The entries below are to be repeated exactly, and their pictures left out.

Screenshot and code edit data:
——
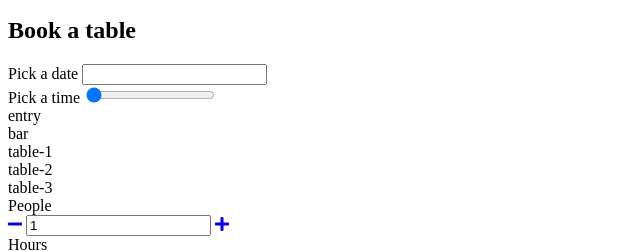
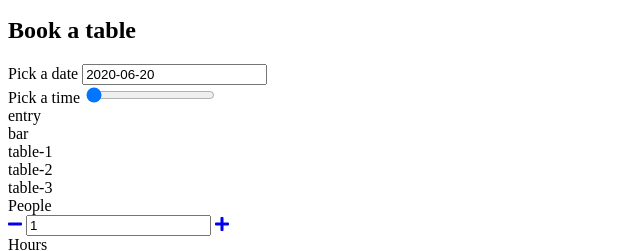
Before and after one commit to BasiaM1/project-pizzeria, a website with bundled scripts: page src/index.html in a window 1280 px wide. Shown: the part 273-524 px from the top of the page, 0-640 px from the left. Built offline with nearby package versions, Linux system fonts and the light colour scheme; files whose address does not match are found by name.

Commit message:
Add functionality of picking date

```diff
--- a/src/index.html
+++ b/src/index.html
@@ -9,6 +9,7 @@
   <link href="https://fonts.googleapis.com/css?family=Lato:400,300i,700%7COswald:300,500,700&amp;subset=latin-ext"
     rel="stylesheet">
   <link href="https://use.fontawesome.com/releases/v5.7.2/css/all.css" rel="stylesheet">
+  <link rel="stylesheet" href="https://cdn.jsdelivr.net/npm/flatpickr/dist/flatpickr.min.css">
   <link rel="stylesheet" href="css/style.css">
 </head>
 
@@ -245,7 +246,9 @@
   </script>
 
   <script src="https://cdnjs.cloudflare.com/ajax/libs/handlebars.js/4.1.0/handlebars.min.js"></script>
+  <script src="https://cdn.jsdelivr.net/npm/flatpickr"></script>
   <script src="js/app.js" type="module"></script>
+
 </body>
 
 </html>
--- a/src/js/components/Booking.js
+++ b/src/js/components/Booking.js
@@ -6,6 +6,7 @@ import {
   utils
 } from '../utils.js';
 import AmountWidget from './AmountWidget.js';
+import DatePicker from './DatePicker.js';
 
 class Booking {
   constructor(elBooking) {
@@ -28,9 +29,10 @@ class Booking {
     const generatedDOM = utils.createDOMFromHTML(generatedHTML);
     /* add element to thisBooking.dom.wrapper */
     thisBooking.dom.wrapper.appendChild(generatedDOM);
+
     thisBooking.dom.peopleAmount = thisBooking.dom.wrapper.querySelector(select.booking.peopleAmount);
-
     thisBooking.dom.hoursAmount = thisBooking.dom.wrapper.querySelector(select.booking.hoursAmount);
+    thisBooking.dom.datePicker = thisBooking.dom.wrapper.querySelector(select.widgets.datePicker.wrapper);
   }
 
   initWidgets() {
@@ -38,6 +40,7 @@ class Booking {
 
     thisBooking.peopleAmount = new AmountWidget(thisBooking.dom.peopleAmount);
     thisBooking.hoursAmount = new AmountWidget(thisBooking.dom.hoursAmount);
+    thisBooking.datePicker = new DatePicker(thisBooking.dom.datePicker);
   }
 }
 export default Booking;
--- /dev/null
+++ b/src/js/components/DatePicker.js
@@ -0,0 +1,53 @@
+import BaseWidget from './BaseWidget.js';
+import {
+  settings,
+  select
+} from '../settings.js';
+import {
+  utils
+} from '../utils.js';
+class DatePicker extends BaseWidget {
+  constructor(wrapper) {
+    super(wrapper, utils.dateToStr(new Date()));
+    const thisWidget = this;
+    thisWidget.dom.input = thisWidget.dom.wrapper.querySelector(select.widgets.datePicker.input);
+    thisWidget.initPlugin();
+  }
+
+  initPlugin() {
+    const thisWidget = this;
+    thisWidget.minDate = new Date(thisWidget.value);
+    thisWidget.maxDate = utils.addDays(thisWidget.minDate, settings.datePicker.maxDaysInFuture);
+    flatpickr(thisWidget.dom.input, {
+        defaultDate: thisWidget.minDate,
+        minDate: thisWidget.minDate,
+        maxDate: thisWidget.maxDate,
+        'locale': {
+          'firstDayOfWeek': 1
+        },
+        'disable': [
+          function (date) {
+            return (date.getDay() === 1);
+          }
+        ],
+        onChange: function (selectedDates, dateStr) {
+          thisWidget.value = dateStr;
+        },
+
+      }
+
+    );
+  }
+
+  parseValue(value) {
+
+    return value;
+  }
+
+  isValid() {
+    return true;
+  }
+
+  renderValue() {}
+}
+export default DatePicker;
```
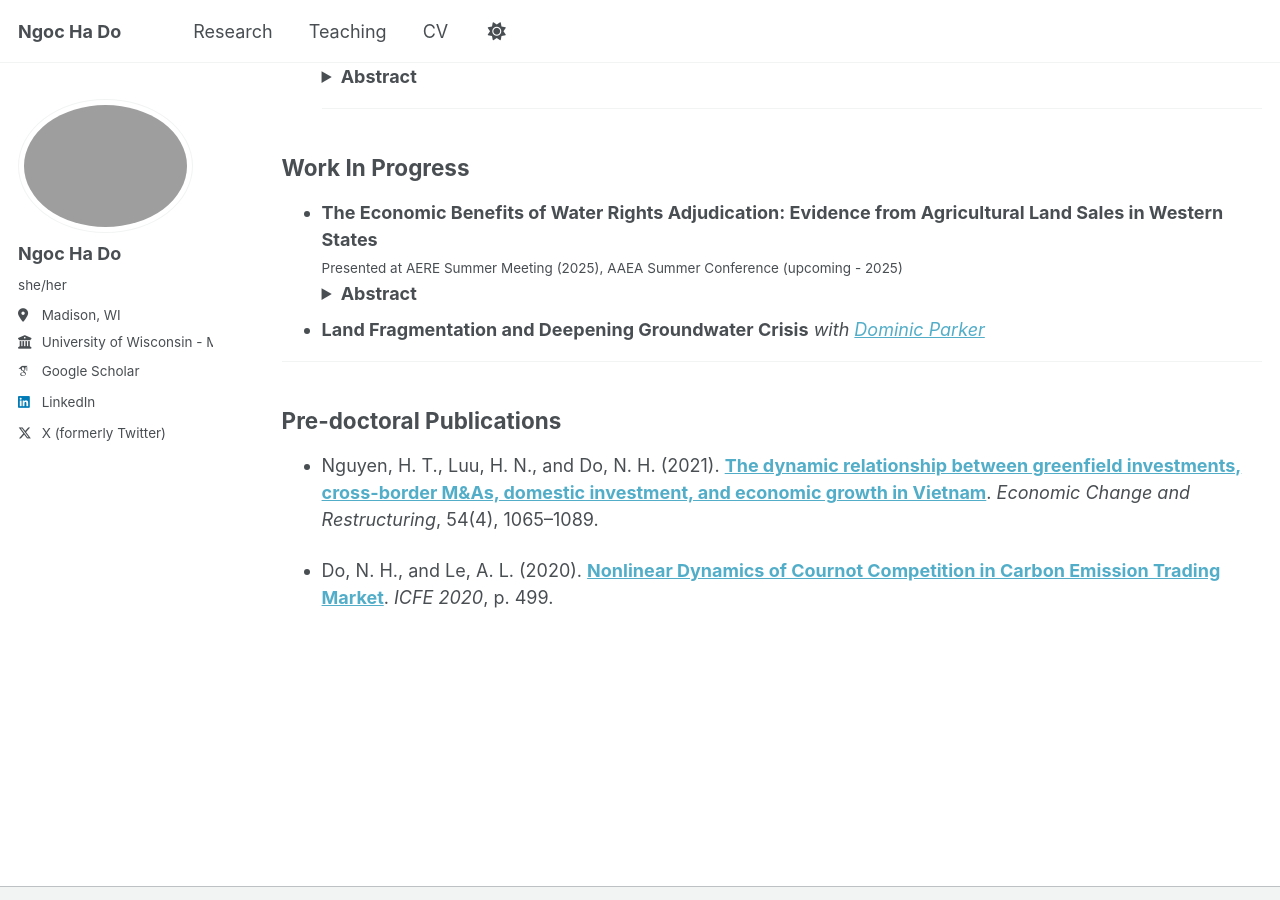
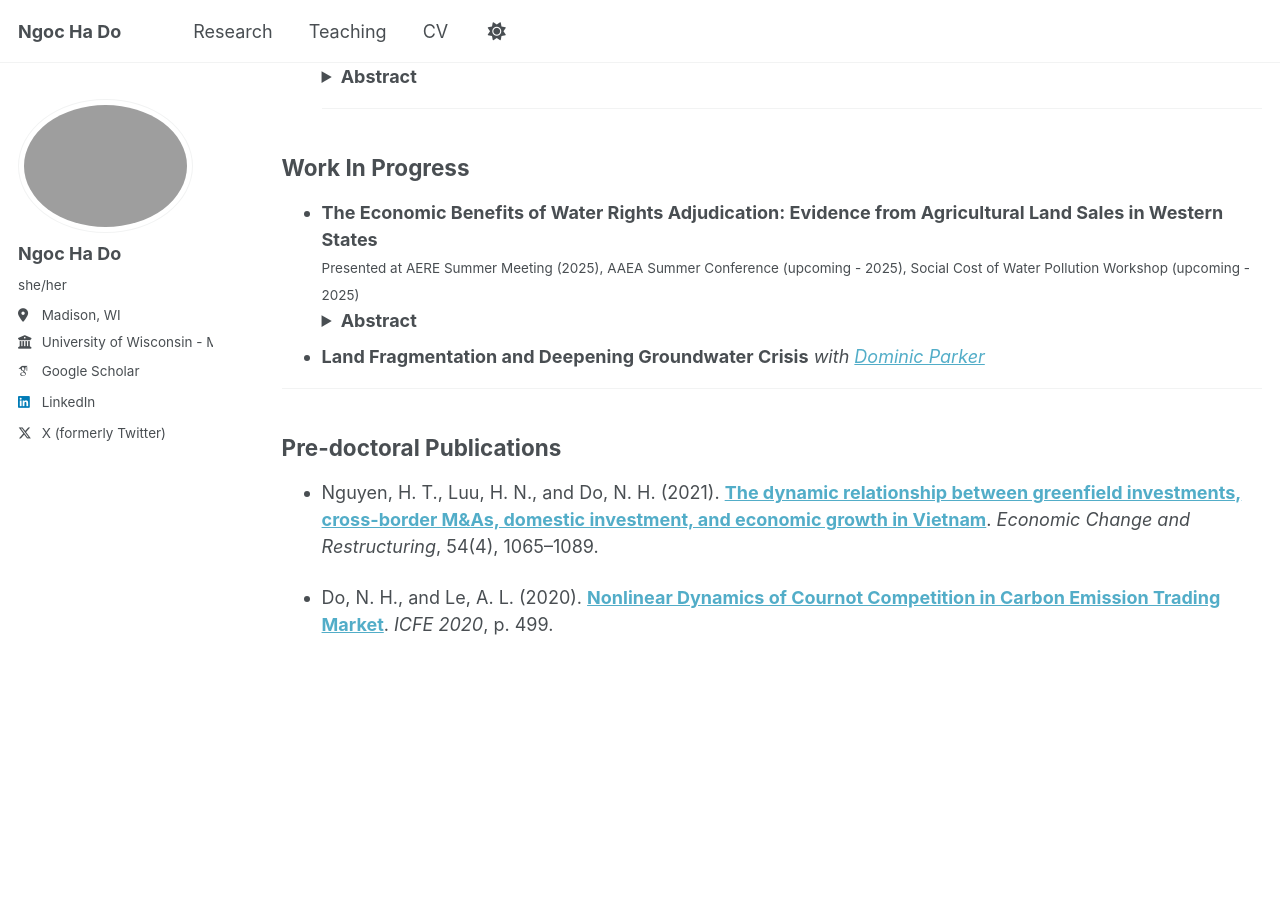
Before and after one commit to dongocha/dongocha.github.io, a Jekyll site: the page built from _pages/research.md, in a window 1280 px wide and 900 px high, scrolled down 379 px. Built offline with Jekyll 4.4.1, drawn with Linux system fonts in a browser that asks for light colours; some web fonts are replaced; a script that is not in the unit is left out.

Commit message:
Update research.md

```diff
--- a/_pages/research.md
+++ b/_pages/research.md
@@ -28,7 +28,7 @@ author_profile: true
 ## Work In Progress
 
 - **The Economic Benefits of Water Rights Adjudication: Evidence from Agricultural Land Sales in Western States**
-  <small>Presented at AERE Summer Meeting (2025), AAEA Summer Conference (upcoming - 2025)</small>
+  <small>Presented at AERE Summer Meeting (2025), AAEA Summer Conference (upcoming - 2025), Social Cost of Water Pollution Workshop (upcoming - 2025) </small>
   <details>
     <summary><strong>Abstract</strong></summary>
     <small>
```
——
### [EXERCISE RESULT]
Before and after one commit to BasiaM1/project-pizzeria, a website with bundled scripts: page src/index.html in a window 1280 px wide. Shown: the part 273-524 px from the top of the page, 0-640 px from the left. Built offline with nearby package versions, Linux system fonts and the light colour scheme; files whose address does not match are found by name.

Commit message:
Add functionality of picking date

```diff
--- a/src/index.html
+++ b/src/index.html
@@ -9,6 +9,7 @@
   <link href="https://fonts.googleapis.com/css?family=Lato:400,300i,700%7COswald:300,500,700&amp;subset=latin-ext"
     rel="stylesheet">
   <link href="https://use.fontawesome.com/releases/v5.7.2/css/all.css" rel="stylesheet">
+  <link rel="stylesheet" href="https://cdn.jsdelivr.net/npm/flatpickr/dist/flatpickr.min.css">
   <link rel="stylesheet" href="css/style.css">
 </head>
 
@@ -245,7 +246,9 @@
   </script>
 
   <script src="https://cdnjs.cloudflare.com/ajax/libs/handlebars.js/4.1.0/handlebars.min.js"></script>
+  <script src="https://cdn.jsdelivr.net/npm/flatpickr"></script>
   <script src="js/app.js" type="module"></script>
+
 </body>
 
 </html>
--- a/src/js/components/Booking.js
+++ b/src/js/components/Booking.js
@@ -6,6 +6,7 @@ import {
   utils
 } from '../utils.js';
 import AmountWidget from './AmountWidget.js';
+import DatePicker from './DatePicker.js';
 
 class Booking {
   constructor(elBooking) {
@@ -28,9 +29,10 @@ class Booking {
     const generatedDOM = utils.createDOMFromHTML(generatedHTML);
     /* add element to thisBooking.dom.wrapper */
     thisBooking.dom.wrapper.appendChild(generatedDOM);
+
     thisBooking.dom.peopleAmount = thisBooking.dom.wrapper.querySelector(select.booking.peopleAmount);
-
     thisBooking.dom.hoursAmount = thisBooking.dom.wrapper.querySelector(select.booking.hoursAmount);
+    thisBooking.dom.datePicker = thisBooking.dom.wrapper.querySelector(select.widgets.datePicker.wrapper);
   }
 
   initWidgets() {
@@ -38,6 +40,7 @@ class Booking {
 
     thisBooking.peopleAmount = new AmountWidget(thisBooking.dom.peopleAmount);
     thisBooking.hoursAmount = new AmountWidget(thisBooking.dom.hoursAmount);
+    thisBooking.datePicker = new DatePicker(thisBooking.dom.datePicker);
   }
 }
 export default Booking;
--- /dev/null
+++ b/src/js/components/DatePicker.js
@@ -0,0 +1,53 @@
+import BaseWidget from './BaseWidget.js';
+import {
+  settings,
+  select
+} from '../settings.js';
+import {
+  utils
+} from '../utils.js';
+class DatePicker extends BaseWidget {
+  constructor(wrapper) {
+    super(wrapper, utils.dateToStr(new Date()));
+    const thisWidget = this;
+    thisWidget.dom.input = thisWidget.dom.wrapper.querySelector(select.widgets.datePicker.input);
+    thisWidget.initPlugin();
+  }
+
+  initPlugin() {
+    const thisWidget = this;
+    thisWidget.minDate = new Date(thisWidget.value);
+    thisWidget.maxDate = utils.addDays(thisWidget.minDate, settings.datePicker.maxDaysInFuture);
+    flatpickr(thisWidget.dom.input, {
+        defaultDate: thisWidget.minDate,
+        minDate: thisWidget.minDate,
+        maxDate: thisWidget.maxDate,
+        'locale': {
+          'firstDayOfWeek': 1
+        },
+        'disable': [
+          function (date) {
+            return (date.getDay() === 1);
+          }
+        ],
+        onChange: function (selectedDates, dateStr) {
+          thisWidget.value = dateStr;
+        },
+
+      }
+
+    );
+  }
+
+  parseValue(value) {
+
+    return value;
+  }
+
+  isValid() {
+    return true;
+  }
+
+  renderValue() {}
+}
+export default DatePicker;
```
Before and after one commit to dongocha/dongocha.github.io, a Jekyll site: the page built from _pages/research.md, in a window 1280 px wide and 900 px high, scrolled down 379 px. Built offline with Jekyll 4.4.1, drawn with Linux system fonts in a browser that asks for light colours; some web fonts are replaced; a script that is not in the unit is left out.

Commit message:
Update research.md

```diff
--- a/_pages/research.md
+++ b/_pages/research.md
@@ -28,7 +28,7 @@ author_profile: true
 ## Work In Progress
 
 - **The Economic Benefits of Water Rights Adjudication: Evidence from Agricultural Land Sales in Western States**
-  <small>Presented at AERE Summer Meeting (2025), AAEA Summer Conference (upcoming - 2025)</small>
+  <small>Presented at AERE Summer Meeting (2025), AAEA Summer Conference (upcoming - 2025), Social Cost of Water Pollution Workshop (upcoming - 2025) </small>
   <details>
     <summary><strong>Abstract</strong></summary>
     <small>
```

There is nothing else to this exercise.